**Task description:** Scan the material below, then work out how many of its lines contain the word "interface"; reply with that number only.

**Data supplied:**
◇ ◇ ◇ ◇ ◇ ◇ ◇

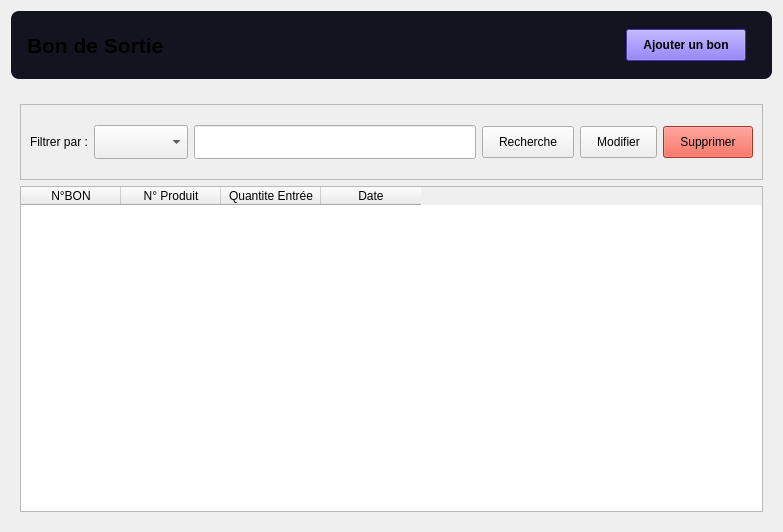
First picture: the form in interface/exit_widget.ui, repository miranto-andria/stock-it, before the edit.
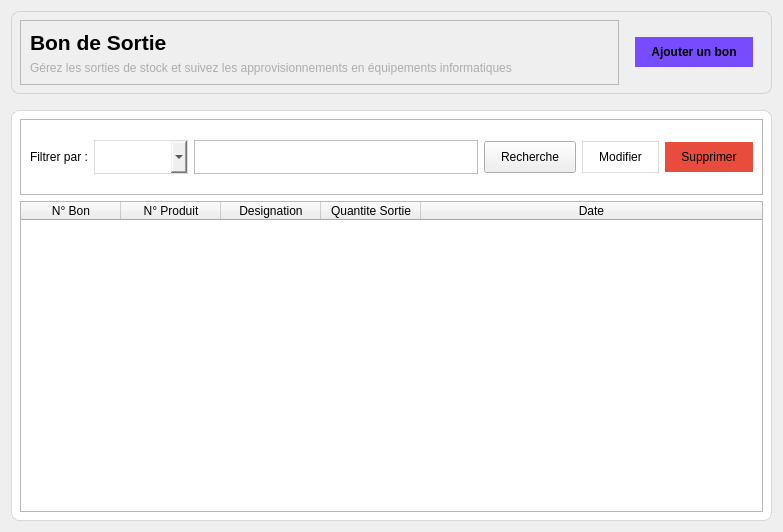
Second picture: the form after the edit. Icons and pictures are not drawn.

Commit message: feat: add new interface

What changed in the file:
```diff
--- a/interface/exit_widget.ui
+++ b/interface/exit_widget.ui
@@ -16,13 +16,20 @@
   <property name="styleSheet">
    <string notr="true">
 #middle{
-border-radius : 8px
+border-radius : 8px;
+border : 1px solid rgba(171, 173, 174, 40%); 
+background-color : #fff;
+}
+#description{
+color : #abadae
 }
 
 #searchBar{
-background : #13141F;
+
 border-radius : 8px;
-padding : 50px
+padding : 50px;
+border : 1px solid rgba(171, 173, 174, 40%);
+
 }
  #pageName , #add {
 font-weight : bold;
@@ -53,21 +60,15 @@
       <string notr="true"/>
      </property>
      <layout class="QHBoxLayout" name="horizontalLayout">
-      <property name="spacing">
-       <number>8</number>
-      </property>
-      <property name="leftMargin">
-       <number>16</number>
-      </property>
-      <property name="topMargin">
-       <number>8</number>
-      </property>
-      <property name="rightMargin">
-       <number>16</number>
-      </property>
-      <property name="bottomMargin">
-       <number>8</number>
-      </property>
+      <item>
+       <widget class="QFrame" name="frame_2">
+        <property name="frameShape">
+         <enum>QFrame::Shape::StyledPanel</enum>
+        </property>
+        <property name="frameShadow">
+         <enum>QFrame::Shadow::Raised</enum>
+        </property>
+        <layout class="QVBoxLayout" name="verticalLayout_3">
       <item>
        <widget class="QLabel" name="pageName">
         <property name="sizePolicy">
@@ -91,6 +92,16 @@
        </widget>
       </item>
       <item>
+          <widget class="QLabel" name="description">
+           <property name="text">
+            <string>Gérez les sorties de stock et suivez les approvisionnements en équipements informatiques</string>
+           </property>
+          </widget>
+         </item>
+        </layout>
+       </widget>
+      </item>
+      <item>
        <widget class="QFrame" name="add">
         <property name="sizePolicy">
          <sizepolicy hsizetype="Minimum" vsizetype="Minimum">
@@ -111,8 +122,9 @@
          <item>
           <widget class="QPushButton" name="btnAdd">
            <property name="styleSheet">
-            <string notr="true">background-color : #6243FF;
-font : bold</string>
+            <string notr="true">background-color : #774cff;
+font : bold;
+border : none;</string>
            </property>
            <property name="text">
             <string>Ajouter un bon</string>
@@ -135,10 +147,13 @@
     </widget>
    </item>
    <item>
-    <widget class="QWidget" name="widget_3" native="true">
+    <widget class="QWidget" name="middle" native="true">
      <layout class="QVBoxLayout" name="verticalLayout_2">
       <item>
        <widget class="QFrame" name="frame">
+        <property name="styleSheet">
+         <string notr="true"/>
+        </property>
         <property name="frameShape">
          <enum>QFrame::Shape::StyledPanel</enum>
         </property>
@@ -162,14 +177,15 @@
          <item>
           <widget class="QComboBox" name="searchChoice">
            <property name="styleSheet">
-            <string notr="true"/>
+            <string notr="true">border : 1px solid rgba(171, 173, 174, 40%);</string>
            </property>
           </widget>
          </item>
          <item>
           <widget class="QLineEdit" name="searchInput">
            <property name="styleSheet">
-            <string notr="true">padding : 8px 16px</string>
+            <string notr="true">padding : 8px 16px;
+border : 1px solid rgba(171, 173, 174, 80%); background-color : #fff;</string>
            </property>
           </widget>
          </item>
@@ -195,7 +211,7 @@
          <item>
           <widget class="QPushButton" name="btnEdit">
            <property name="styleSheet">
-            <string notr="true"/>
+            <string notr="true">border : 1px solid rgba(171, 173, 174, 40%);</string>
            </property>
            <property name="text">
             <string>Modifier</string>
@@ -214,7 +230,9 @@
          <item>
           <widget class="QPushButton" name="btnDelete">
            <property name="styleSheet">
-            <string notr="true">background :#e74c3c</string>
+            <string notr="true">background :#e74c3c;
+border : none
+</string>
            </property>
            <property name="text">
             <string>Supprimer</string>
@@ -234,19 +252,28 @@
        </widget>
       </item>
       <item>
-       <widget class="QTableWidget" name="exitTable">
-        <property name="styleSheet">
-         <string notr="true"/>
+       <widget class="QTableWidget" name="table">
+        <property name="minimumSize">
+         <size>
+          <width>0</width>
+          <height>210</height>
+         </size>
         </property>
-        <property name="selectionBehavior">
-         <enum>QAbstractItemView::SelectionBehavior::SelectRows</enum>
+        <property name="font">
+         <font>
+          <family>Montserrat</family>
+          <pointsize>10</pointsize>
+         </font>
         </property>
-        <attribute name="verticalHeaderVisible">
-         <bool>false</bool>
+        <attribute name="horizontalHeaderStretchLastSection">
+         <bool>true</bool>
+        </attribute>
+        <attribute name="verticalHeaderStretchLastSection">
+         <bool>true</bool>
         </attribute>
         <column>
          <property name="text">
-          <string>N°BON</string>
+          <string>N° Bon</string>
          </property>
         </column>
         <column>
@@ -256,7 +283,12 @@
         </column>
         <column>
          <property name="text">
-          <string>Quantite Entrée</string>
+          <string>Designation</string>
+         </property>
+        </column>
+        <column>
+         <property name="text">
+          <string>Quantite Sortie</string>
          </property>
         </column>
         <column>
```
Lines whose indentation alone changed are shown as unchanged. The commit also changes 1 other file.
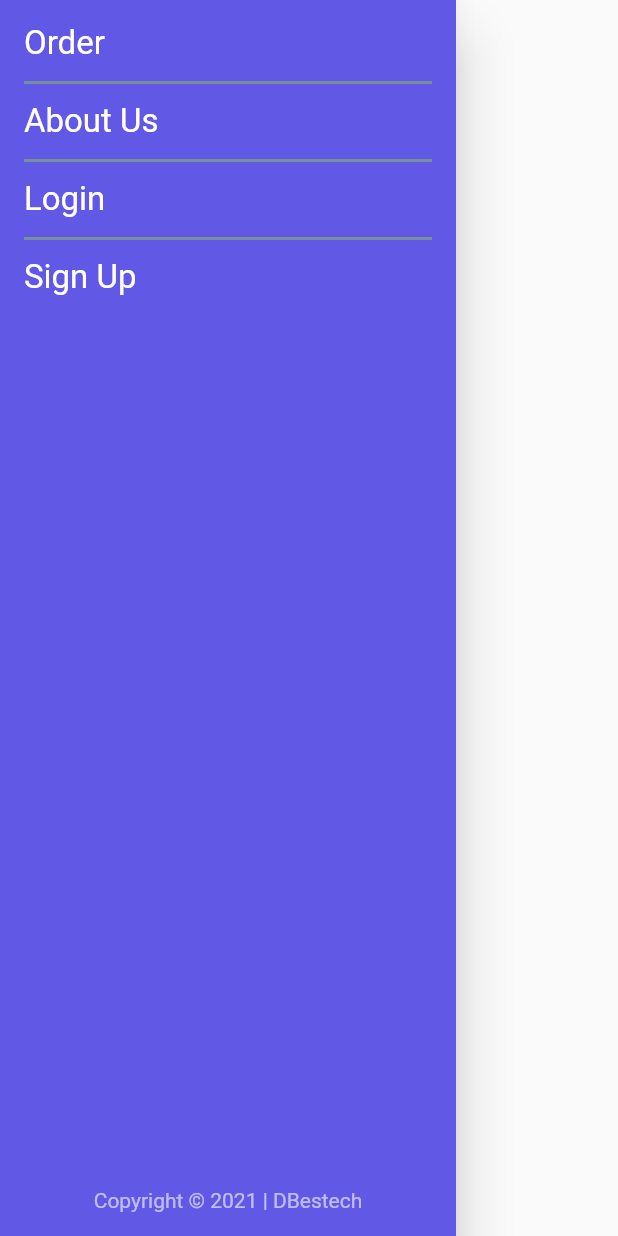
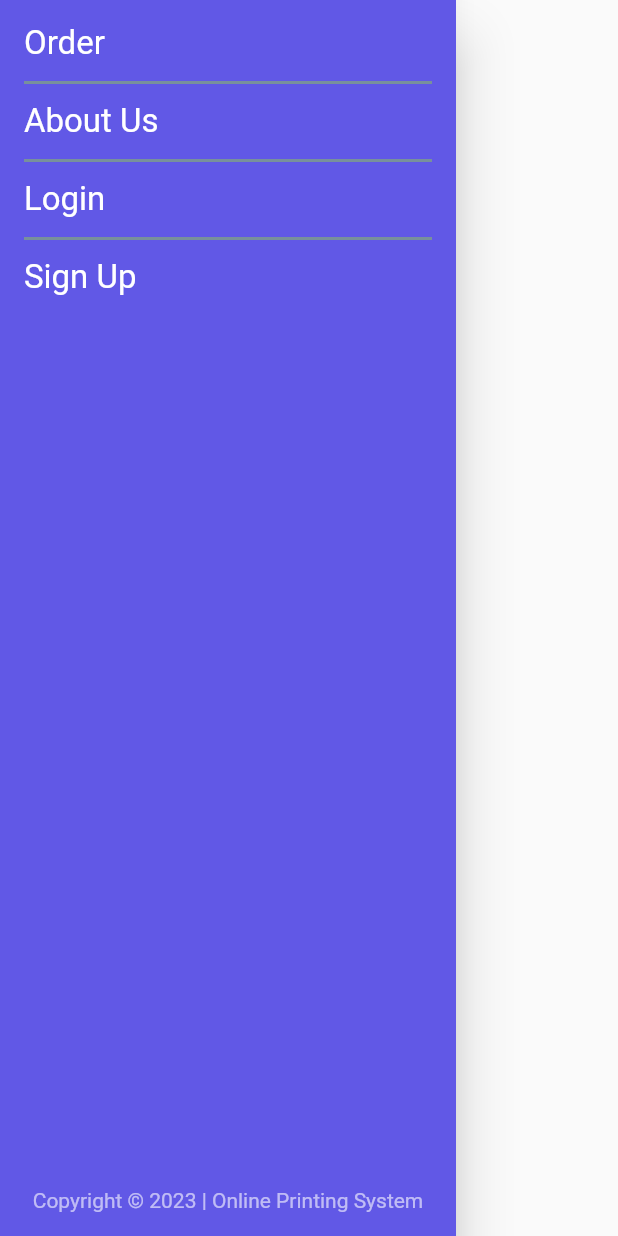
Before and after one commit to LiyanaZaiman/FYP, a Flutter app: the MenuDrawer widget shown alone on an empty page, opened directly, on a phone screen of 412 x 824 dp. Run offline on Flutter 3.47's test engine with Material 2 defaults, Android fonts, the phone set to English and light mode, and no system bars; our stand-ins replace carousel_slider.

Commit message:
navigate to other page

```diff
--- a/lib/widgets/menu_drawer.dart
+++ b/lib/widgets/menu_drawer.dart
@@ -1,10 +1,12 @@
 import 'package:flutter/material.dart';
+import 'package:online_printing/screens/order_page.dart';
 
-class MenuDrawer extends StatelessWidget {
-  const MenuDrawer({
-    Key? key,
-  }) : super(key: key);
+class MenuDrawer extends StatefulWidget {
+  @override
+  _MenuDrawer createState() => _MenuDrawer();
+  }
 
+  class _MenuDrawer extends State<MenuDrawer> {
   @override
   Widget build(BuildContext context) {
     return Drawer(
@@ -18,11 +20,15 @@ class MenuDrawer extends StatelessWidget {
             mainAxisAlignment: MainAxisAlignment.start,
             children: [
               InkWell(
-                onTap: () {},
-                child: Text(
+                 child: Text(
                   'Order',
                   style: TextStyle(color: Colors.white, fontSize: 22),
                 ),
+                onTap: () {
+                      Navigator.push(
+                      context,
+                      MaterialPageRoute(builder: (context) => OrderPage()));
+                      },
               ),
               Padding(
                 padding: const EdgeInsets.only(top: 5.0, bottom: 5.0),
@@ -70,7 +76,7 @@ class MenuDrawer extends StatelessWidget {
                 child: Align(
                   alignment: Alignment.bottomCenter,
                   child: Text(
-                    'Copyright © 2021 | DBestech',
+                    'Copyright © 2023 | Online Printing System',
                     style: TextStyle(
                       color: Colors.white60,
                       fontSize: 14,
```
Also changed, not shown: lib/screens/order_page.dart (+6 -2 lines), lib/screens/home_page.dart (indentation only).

◇ ◇ ◇ ◇ ◇ ◇ ◇

**Result below:** 4